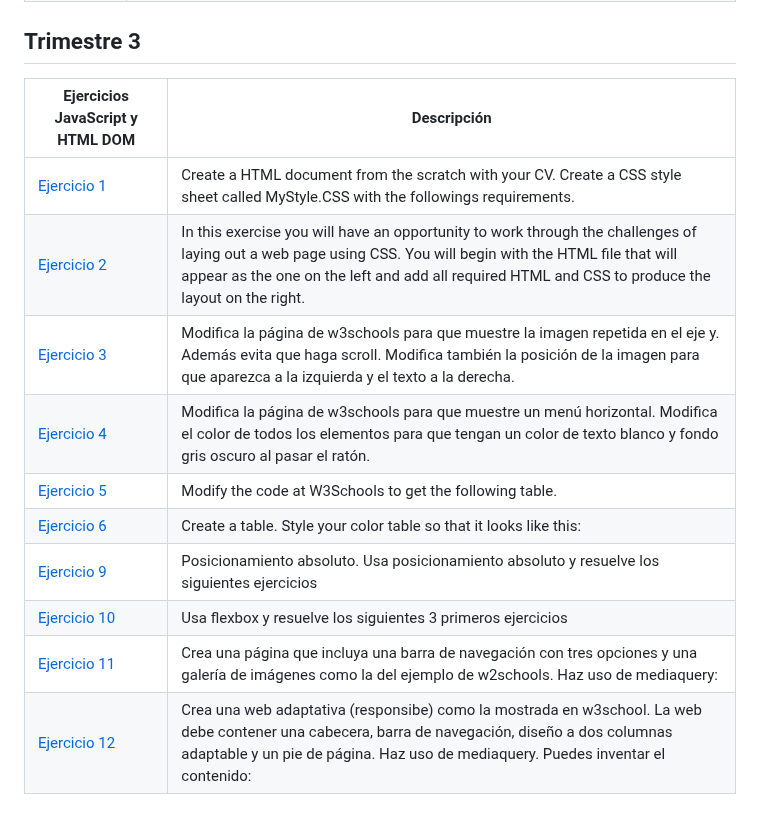
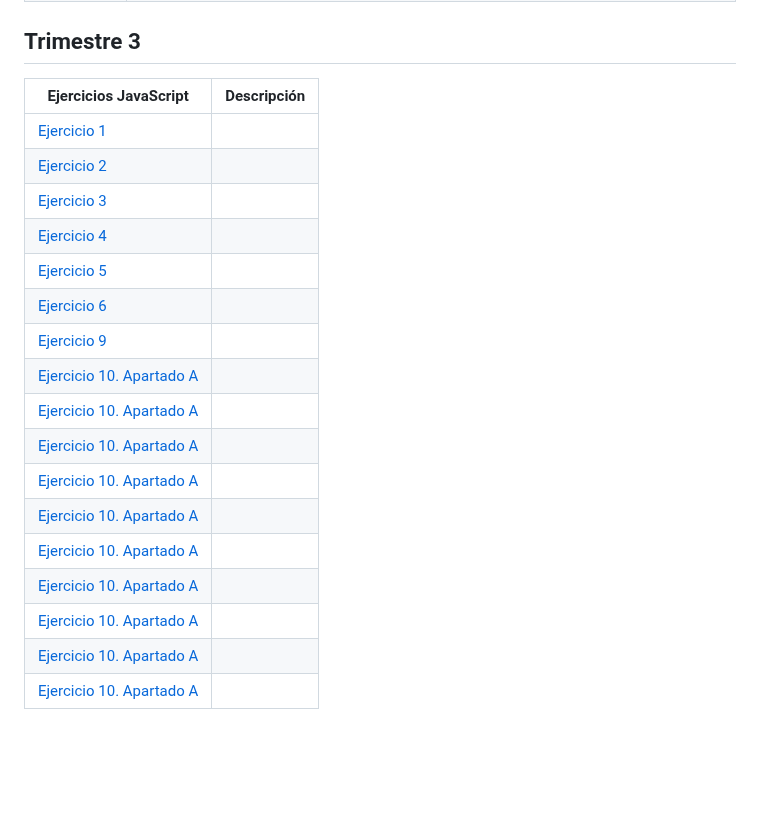
Before and after one commit to Alvarosh04/LLMM, a Markdown page: Readme.md, the part around the change. Drawn GitHub-style; blank space fills up the shorter version.

```diff
--- a/Readme.md
+++ b/Readme.md
@@ -56,15 +56,22 @@ Ejercicios CSS | Descripción
 
 ## Trimestre 3
 
-Ejercicios JavaScript y HTML DOM  | Descripción
+Ejercicios JavaScript | Descripción
 ---------|----------
-[Ejercicio 1](Tema_2_CSS/Ejercicio_1.html) | Create a HTML document from the scratch with your CV. Create a CSS style sheet called MyStyle.CSS with the followings requirements.
-[Ejercicio 2](Tema_2_CSS/Ejercicio_2.html) | In this exercise you will have an opportunity to work through the challenges of laying out a web page using CSS. You will begin with the HTML file that will appear as the one on the left and add all required HTML and CSS to produce the layout on the right.
-[Ejercicio 3](Tema_2_CSS/Ejercicio_3.html) | Modifica la página de w3schools para que muestre la imagen repetida en el eje y. Además evita que haga scroll. Modifica también la posición de la imagen para que aparezca a la izquierda y el texto a la derecha.
-[Ejercicio 4](Tema_2_CSS/Ejercicio_4.html) | Modifica la página de w3schools para que muestre un menú horizontal. Modifica el color de todos los elementos para que tengan un color de texto blanco y fondo gris oscuro al pasar el ratón.
-[Ejercicio 5](Tema_2_CSS/Ejercicio_5.html) | Modify the code at W3Schools to get the following table.
-[Ejercicio 6](Tema_2_CSS/Ejercicio_6.html) | Create a table. Style your color table so that it looks like this:
-[Ejercicio 9](Tema_2_CSS/Ejercicio_9.html) | Posicionamiento absoluto. Usa posicionamiento absoluto y resuelve los siguientes ejercicios
-[Ejercicio 10](Tema_2_CSS/Ejercicio_10.html) | Usa flexbox y resuelve los siguientes 3 primeros ejercicios
-[Ejercicio 11](Tema_2_CSS/Ejercicio_11.html) | Crea una página que incluya una barra de navegación con tres opciones y una galería de imágenes como la del ejemplo de w2schools. Haz uso de mediaquery:
-[Ejercicio 12](Tema_2_CSS/Ejercicio_12.html) | Crea una web adaptativa (responsibe) como la mostrada en w3school. La web debe contener una cabecera, barra de navegación, diseño a dos columnas adaptable y un pie de página. Haz uso de mediaquery. Puedes inventar el contenido:
+[Ejercicio 1](JavaScript_y_HTMLDOM/ejercicio1.html) |
+[Ejercicio 2](JavaScript_y_HTMLDOM/Ejercicio2.html) |
+[Ejercicio 3](JavaScript_y_HTMLDOM/Ejercicio3.html) |
+[Ejercicio 4](JavaScript_y_HTMLDOM/Ejercicio4.html) |
+[Ejercicio 5](JavaScript_y_HTMLDOM/Ejercicio5.html) |
+[Ejercicio 6](JavaScript_y_HTMLDOM/Ejercicio6.html) |
+[Ejercicio 9](JavaScript_y_HTMLDOM/Ejercicio7.html) |
+[Ejercicio 10. Apartado A](JavaScript_y_HTMLDOM/Ejercicio10/Apartado_A.html) |
+[Ejercicio 10. Apartado A](JavaScript_y_HTMLDOM/Ejercicio10/Apartado_B.html) |
+[Ejercicio 10. Apartado A](JavaScript_y_HTMLDOM/Ejercicio10/Apartado_C.html) |
+[Ejercicio 10. Apartado A](JavaScript_y_HTMLDOM/Ejercicio10/Apartado_D.html) |
+[Ejercicio 10. Apartado A](JavaScript_y_HTMLDOM/Ejercicio10/Apartado_E.html) |
+[Ejercicio 10. Apartado A](JavaScript_y_HTMLDOM/Ejercicio10/Apartado_F.html) |
+[Ejercicio 10. Apartado A](JavaScript_y_HTMLDOM/Ejercicio10/Apartado_G.html) |
+[Ejercicio 10. Apartado A](JavaScript_y_HTMLDOM/Ejercicio10/Apartado_H.html) |
+[Ejercicio 10. Apartado A](JavaScript_y_HTMLDOM/Ejercicio10/Apartado_I.html) |
+[Ejercicio 10. Apartado A](JavaScript_y_HTMLDOM/Ejercicio10/Apartado_J.html) |
```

◇ ◇ ◇ ◇ ◇

### Work instructions
Your answer should be one number, the count of lines in the entries holding the string "Readme".

### Solution to this problem
3